Nancy had been researching communities for herself should she require help later. She was familiar with Bradley Park, and when an apartment she had her eye on came available, she knew it was meant to be, “I really enjoy Wesley’s philosophy. I knew mom’s life would be richer at Wesley because I could be with her during the day. She could attend and participate in activities and be a part of the community.”
While living together at Wesley, Nancy has seen positive changes in her 96-year-old mom’s wellbeing, “In the beginning, I would get her meals for her and bring them back to the room. Gradually she has been able to get them herself. We’re both enjoying the opportunity to have a social life by participating in community activities and meeting new people together. Mom realizes her abilities and disabilities aren’t different from others living here. It’s given her some confidence she can be an active part of the community.”
“I wish I would have thought about Wesley sooner. I am so pleased with how the community is run compared to a for-profit organization. They are resident-centered, not company-centered. During the pandemic, Wesley allowed each resident a caregiver to live on campus. I could have seen my mom. It’s this kind of mentality people should focus on when looking to move into a community. You’re so focused on where it’s located, the cost, and other criteria when the focus should be on the resident’s wellbeing,” explains Nancy.
Wesley offers a wide variety of residences that fit your lifestyle. Ilene and Nancy live an independent lifestyle together in a two-bedroom apartment where Nancy enjoys cooking her meals.
For those needing more care, the signature Catered Living program offers flexible, personalized care coordination with medical providers, medication management, diabetic support, and general personal care.

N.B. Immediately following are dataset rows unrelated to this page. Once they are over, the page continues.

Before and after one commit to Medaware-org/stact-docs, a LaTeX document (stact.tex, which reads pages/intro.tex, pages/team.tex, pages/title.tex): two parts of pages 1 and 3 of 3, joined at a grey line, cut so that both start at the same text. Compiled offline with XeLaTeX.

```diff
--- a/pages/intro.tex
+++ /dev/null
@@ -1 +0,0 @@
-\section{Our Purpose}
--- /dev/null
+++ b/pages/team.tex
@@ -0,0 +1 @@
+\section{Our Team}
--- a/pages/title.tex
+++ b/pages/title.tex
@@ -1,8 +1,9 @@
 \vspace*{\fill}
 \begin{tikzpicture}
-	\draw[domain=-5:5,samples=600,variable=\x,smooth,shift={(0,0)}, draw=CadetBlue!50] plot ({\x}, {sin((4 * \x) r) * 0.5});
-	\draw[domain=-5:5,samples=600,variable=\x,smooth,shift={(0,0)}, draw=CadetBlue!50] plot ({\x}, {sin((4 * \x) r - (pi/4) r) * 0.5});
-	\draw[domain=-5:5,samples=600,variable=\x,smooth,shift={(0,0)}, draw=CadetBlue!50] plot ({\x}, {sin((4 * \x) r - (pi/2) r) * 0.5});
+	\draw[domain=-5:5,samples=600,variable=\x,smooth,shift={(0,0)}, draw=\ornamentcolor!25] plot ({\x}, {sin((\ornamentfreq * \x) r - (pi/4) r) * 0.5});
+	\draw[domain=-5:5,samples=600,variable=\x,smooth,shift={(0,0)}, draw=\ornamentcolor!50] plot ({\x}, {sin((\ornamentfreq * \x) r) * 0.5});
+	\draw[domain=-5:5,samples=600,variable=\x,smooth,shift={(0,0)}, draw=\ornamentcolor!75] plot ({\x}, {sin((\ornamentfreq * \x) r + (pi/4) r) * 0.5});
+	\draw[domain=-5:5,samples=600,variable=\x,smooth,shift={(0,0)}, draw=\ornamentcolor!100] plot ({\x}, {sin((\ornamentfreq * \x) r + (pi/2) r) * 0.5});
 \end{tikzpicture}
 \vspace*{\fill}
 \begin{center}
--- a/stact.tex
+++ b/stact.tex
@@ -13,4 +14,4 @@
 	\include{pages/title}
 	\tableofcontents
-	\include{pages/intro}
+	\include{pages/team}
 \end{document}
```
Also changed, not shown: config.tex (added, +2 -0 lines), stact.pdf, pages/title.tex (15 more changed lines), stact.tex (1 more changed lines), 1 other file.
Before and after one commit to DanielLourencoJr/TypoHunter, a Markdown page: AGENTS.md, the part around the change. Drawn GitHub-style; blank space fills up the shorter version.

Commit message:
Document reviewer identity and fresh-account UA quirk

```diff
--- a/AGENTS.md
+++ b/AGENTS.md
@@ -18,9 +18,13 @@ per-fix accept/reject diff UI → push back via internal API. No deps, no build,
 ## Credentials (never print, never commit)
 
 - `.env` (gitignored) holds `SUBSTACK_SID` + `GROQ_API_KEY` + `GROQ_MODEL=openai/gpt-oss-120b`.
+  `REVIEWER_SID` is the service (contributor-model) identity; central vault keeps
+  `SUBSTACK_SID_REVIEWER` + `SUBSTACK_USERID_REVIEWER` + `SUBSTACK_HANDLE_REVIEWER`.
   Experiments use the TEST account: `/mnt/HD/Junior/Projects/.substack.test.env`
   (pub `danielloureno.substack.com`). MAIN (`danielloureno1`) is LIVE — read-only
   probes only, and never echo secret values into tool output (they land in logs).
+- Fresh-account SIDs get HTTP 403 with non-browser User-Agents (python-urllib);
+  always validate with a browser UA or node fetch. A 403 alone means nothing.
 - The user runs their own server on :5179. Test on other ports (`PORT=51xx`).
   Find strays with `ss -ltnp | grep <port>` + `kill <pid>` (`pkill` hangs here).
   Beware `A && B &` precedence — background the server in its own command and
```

Wesley communities also provide a secure, assisted living memory care program with licensed, 24-hour nursing care.
From bountiful apartments in The Lodge to beautiful accommodations in the Brownstone, discover the campus that’s right for you. View our communities here.